── DATA FOR ANALYSIS ──
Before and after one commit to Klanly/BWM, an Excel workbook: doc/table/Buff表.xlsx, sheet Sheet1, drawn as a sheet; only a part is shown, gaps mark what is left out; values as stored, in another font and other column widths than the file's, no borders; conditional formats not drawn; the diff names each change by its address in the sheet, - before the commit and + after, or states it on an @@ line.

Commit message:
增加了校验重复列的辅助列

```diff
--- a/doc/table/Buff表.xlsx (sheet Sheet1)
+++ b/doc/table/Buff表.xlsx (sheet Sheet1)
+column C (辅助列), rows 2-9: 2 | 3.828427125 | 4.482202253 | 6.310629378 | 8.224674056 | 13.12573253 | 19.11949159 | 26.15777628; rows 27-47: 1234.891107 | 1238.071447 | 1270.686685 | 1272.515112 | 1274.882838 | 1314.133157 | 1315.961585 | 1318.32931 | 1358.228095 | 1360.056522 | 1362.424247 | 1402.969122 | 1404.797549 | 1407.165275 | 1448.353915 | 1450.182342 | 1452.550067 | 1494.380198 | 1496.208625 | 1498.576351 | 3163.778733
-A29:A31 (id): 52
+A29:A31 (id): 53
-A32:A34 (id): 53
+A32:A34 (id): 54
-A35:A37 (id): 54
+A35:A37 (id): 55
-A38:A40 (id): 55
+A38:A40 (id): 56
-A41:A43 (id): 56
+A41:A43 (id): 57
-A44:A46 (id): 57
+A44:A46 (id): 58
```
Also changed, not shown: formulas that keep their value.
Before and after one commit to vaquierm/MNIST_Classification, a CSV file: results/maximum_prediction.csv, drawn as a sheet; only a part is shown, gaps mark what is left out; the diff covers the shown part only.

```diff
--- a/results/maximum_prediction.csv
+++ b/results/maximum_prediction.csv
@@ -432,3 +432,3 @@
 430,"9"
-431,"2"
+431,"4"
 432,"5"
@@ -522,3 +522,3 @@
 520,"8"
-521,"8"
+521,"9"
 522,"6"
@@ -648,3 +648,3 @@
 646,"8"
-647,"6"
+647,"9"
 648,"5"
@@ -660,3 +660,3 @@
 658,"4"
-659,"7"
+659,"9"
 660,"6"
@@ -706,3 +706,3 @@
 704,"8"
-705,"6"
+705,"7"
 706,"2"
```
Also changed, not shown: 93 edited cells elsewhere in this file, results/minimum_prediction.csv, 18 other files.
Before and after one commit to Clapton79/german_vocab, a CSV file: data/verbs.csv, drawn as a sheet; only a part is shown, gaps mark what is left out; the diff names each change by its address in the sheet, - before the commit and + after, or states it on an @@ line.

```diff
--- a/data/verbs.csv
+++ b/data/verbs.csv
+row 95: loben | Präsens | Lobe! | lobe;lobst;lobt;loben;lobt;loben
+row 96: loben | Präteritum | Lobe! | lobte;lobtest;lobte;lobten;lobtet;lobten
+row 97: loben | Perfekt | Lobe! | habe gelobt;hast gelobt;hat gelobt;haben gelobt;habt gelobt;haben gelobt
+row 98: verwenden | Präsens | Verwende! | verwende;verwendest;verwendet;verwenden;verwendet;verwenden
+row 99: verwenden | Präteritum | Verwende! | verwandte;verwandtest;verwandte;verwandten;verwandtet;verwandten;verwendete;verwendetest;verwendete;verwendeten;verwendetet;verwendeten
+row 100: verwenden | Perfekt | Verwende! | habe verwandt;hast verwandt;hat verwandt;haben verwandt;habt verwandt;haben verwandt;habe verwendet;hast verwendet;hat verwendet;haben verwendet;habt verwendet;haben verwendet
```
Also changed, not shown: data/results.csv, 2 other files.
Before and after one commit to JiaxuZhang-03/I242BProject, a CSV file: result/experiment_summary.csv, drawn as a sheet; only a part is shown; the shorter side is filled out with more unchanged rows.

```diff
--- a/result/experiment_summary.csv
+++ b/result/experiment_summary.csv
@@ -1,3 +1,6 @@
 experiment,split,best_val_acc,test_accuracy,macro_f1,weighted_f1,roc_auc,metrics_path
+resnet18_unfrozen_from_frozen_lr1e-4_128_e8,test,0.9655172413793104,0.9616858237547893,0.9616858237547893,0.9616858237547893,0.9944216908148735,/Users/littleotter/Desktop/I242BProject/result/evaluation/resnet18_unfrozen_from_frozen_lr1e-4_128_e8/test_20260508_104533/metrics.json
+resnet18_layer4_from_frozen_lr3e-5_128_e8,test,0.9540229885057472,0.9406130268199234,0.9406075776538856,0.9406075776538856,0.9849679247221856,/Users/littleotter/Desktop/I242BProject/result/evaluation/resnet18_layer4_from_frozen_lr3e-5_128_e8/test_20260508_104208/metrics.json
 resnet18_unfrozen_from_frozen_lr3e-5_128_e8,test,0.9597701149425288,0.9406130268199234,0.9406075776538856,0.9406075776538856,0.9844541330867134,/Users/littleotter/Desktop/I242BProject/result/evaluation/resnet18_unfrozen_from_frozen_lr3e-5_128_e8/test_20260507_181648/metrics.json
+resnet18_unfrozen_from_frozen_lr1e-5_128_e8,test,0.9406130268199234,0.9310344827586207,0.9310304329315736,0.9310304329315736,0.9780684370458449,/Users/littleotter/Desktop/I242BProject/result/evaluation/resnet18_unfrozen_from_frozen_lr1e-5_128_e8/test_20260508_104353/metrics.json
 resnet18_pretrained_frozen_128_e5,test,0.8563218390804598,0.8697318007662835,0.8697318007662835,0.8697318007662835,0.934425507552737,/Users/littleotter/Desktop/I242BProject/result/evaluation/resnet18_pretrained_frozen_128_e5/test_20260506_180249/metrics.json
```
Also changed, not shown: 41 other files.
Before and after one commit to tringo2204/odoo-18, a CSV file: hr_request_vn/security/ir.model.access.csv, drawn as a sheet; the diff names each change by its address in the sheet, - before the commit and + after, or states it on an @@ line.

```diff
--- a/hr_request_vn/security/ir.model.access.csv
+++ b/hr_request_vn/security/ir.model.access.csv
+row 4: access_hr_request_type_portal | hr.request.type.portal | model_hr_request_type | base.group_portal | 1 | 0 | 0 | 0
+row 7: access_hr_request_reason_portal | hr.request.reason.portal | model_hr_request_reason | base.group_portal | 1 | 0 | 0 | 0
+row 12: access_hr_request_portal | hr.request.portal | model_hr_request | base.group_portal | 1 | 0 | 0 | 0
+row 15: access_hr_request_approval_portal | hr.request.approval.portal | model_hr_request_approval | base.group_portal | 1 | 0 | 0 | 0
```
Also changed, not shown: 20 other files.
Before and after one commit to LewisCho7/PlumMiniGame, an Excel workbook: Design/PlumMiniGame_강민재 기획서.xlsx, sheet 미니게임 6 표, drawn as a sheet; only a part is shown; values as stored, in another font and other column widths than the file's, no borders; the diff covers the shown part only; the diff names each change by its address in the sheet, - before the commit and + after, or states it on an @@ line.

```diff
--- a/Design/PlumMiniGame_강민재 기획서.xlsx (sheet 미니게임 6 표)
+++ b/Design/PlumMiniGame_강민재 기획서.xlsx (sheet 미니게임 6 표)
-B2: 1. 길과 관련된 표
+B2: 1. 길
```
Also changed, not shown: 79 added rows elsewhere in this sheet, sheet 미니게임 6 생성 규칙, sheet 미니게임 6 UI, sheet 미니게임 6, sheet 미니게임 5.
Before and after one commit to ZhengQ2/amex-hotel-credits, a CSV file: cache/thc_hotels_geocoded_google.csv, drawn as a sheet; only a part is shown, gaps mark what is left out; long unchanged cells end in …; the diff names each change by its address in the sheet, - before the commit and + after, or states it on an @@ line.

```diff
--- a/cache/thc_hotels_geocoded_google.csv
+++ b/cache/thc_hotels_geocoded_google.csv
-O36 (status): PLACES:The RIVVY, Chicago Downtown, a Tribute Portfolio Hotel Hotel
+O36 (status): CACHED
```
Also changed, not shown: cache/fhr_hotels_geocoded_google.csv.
───
▶ _YOUR OBJECTIVE_:
Take each line from the preceding material that contains "Lobe" and copy it.

▶ _SOLUTION TO THIS TASK_:
+row 95: loben | Präsens | Lobe! | lobe;lobst;lobt;loben;lobt;loben
+row 96: loben | Präteritum | Lobe! | lobte;lobtest;lobte;lobten;lobtet;lobten
+row 97: loben | Perfekt | Lobe! | habe gelobt;hast gelobt;hat gelobt;haben gelobt;habt gelobt;haben gelobt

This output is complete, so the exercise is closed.